Repeat prescriptions are medications which appear on the reverse of your prescription which your doctor would like you to continue on a regular basis.
How to Request a Repeat Prescription
Repeat prescriptions may be ordered in several ways:
Fill in a prescription request form or underline the items needed on the tear-off side of your prescription and drop it into the surgery. Please do not order any medications you do not need.
Please send an email with the Name and Date of Birth of the patient with the items you are requesting to the following email address below:
Prescription Requests Email: [email protected]
At Your Local Pharmacy
Your local pharmacy can place your repeat prescription order into the doctors for you.
Please go into your pharmacy and inform them of which medication you are needing to be ordered and they will then inform the surgery.
Electronic Prescription Service
GP online services allow you to access a range of services via your computer or mobile.
Once you have signed up, you will be able to:
- Book or cancel appointments online with a GP or nurse
- Renew or order repeat prescriptions online
- View parts of your GP health record, including information about medication, allergies, vaccinations, previous illnesses and test results
The service is free. Everyone who is registered with a GP can have access to their practice’s online services.
Prescription charges as from 1st April 2021 are as follows:
• Prescription (per item): £9.35
• 3-month PPC: £30.25
• 12-month prepayment certificate (PPC): £108.10
If you pay for prescription items frequently, you may find it cheaper to buy a prepayment certificate. You can do this by visiting here.
A private prescription can only be issued if the medication is not available on the NHS. The prescription is not paid for by the NHS and the cost is paid for by the patient.
It is charged by the cost of the medicine and the pharmacists charge for supplying it.

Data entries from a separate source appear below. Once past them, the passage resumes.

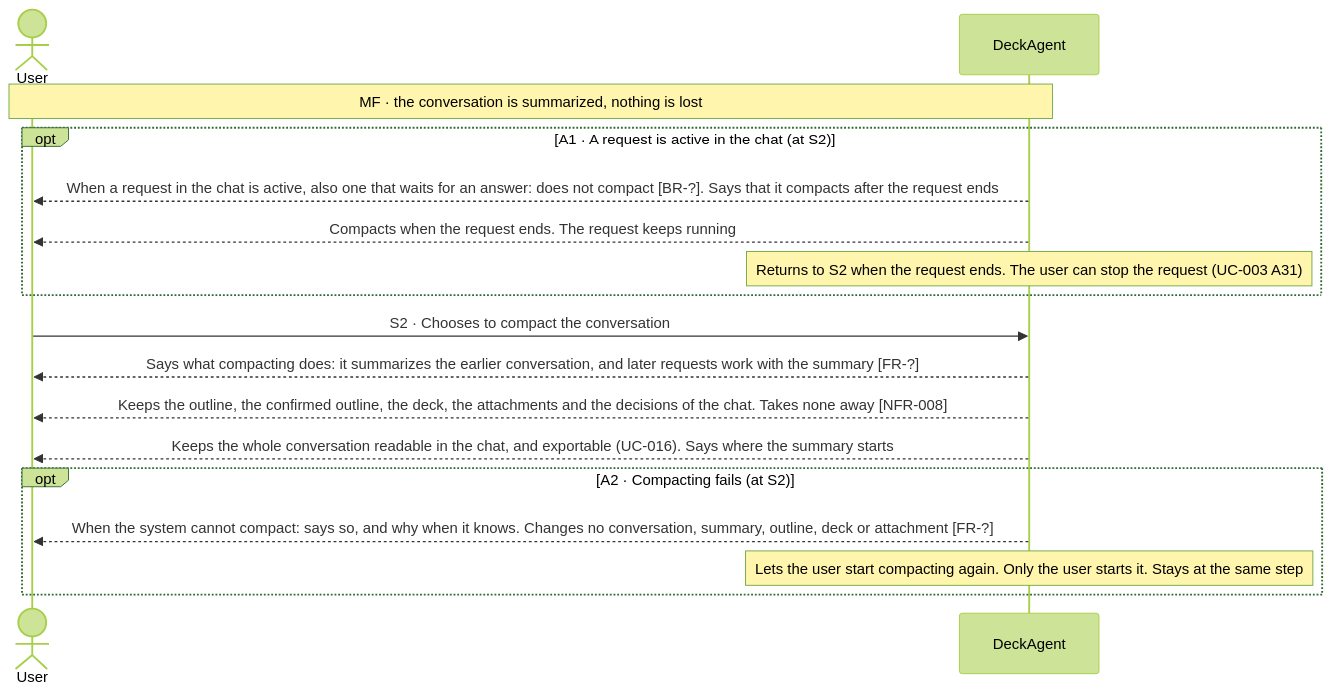
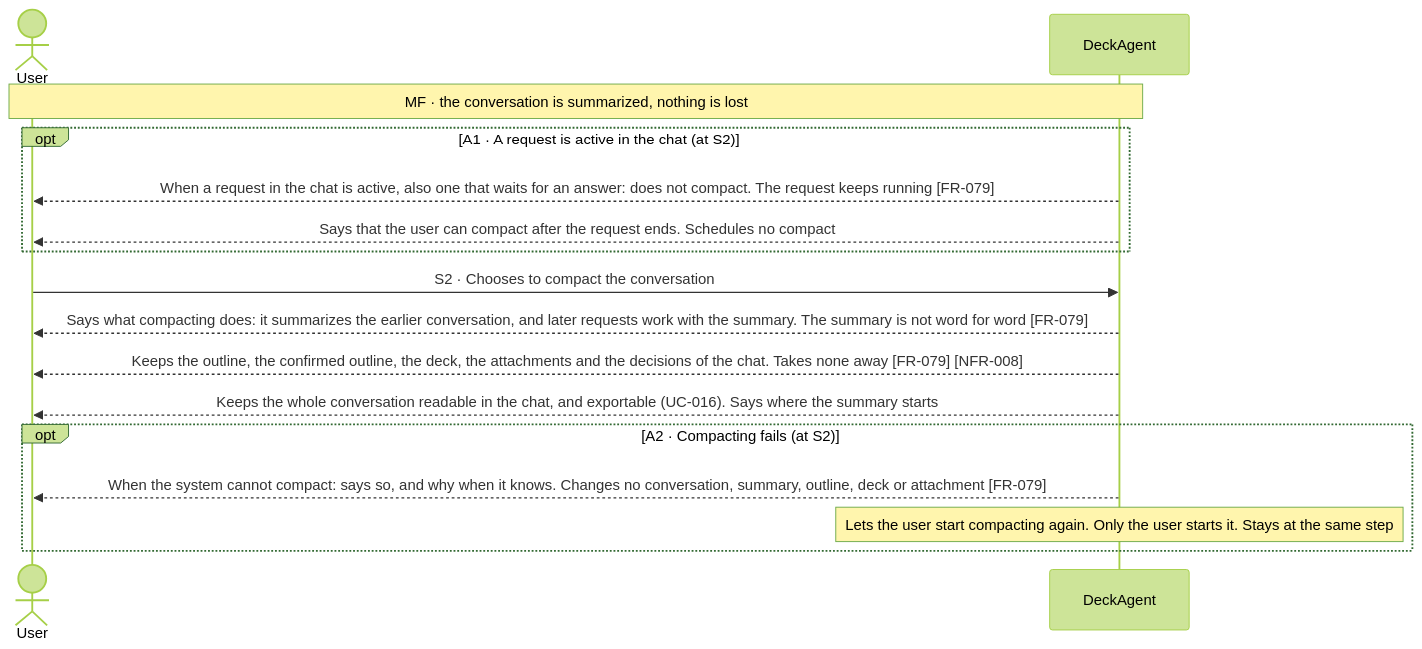
The second of 2 diagrams in docs/spec/03-use-cases/UC-015.md (Luke23127006/DeckAgent), drawn with Mermaid (forest theme) before and after one commit. The commit also changed other lines of this file and 128 other files, not shown here.

````diff
--- a/docs/spec/03-use-cases/UC-015.md
+++ b/docs/spec/03-use-cases/UC-015.md
@@ -56,19 +52,18 @@
 ```mermaid
 sequenceDiagram
     actor User
     participant DeckAgent
     Note over User,DeckAgent: MF · the conversation is summarized, nothing is lost
     opt A1 · A request is active in the chat (at S2)
-        DeckAgent-->>User: When a request in the chat is active, also one that waits for an answer: does not compact [BR-?]. Says that it compacts after the request ends
-        DeckAgent-->>User: Compacts when the request ends. The request keeps running
-        note over DeckAgent: Returns to S2 when the request ends. The user can stop the request (UC-003 A31)
+        DeckAgent-->>User: When a request in the chat is active, also one that waits for an answer: does not compact. The request keeps running [FR-079]
+        DeckAgent-->>User: Says that the user can compact after the request ends. Schedules no compact
     end
     User->>DeckAgent: S2 · Chooses to compact the conversation
-    DeckAgent-->>User: Says what compacting does: it summarizes the earlier conversation, and later requests work with the summary [FR-?]
-    DeckAgent-->>User: Keeps the outline, the confirmed outline, the deck, the attachments and the decisions of the chat. Takes none away [NFR-008]
+    DeckAgent-->>User: Says what compacting does: it summarizes the earlier conversation, and later requests work with the summary. The summary is not word for word [FR-079]
+    DeckAgent-->>User: Keeps the outline, the confirmed outline, the deck, the attachments and the decisions of the chat. Takes none away [FR-079] [NFR-008]
     DeckAgent-->>User: Keeps the whole conversation readable in the chat, and exportable (UC-016). Says where the summary starts
     opt A2 · Compacting fails (at S2)
-        DeckAgent-->>User: When the system cannot compact: says so, and why when it knows. Changes no conversation, summary, outline, deck or attachment [FR-?]
+        DeckAgent-->>User: When the system cannot compact: says so, and why when it knows. Changes no conversation, summary, outline, deck or attachment [FR-079]
         note over DeckAgent: Lets the user start compacting again. Only the user starts it. Stays at the same step
     end
 ```
````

Please note a prescription is a legal document which the doctor who has signed it is responsible. Doctors who are seen privately cannot issue NHS prescriptions.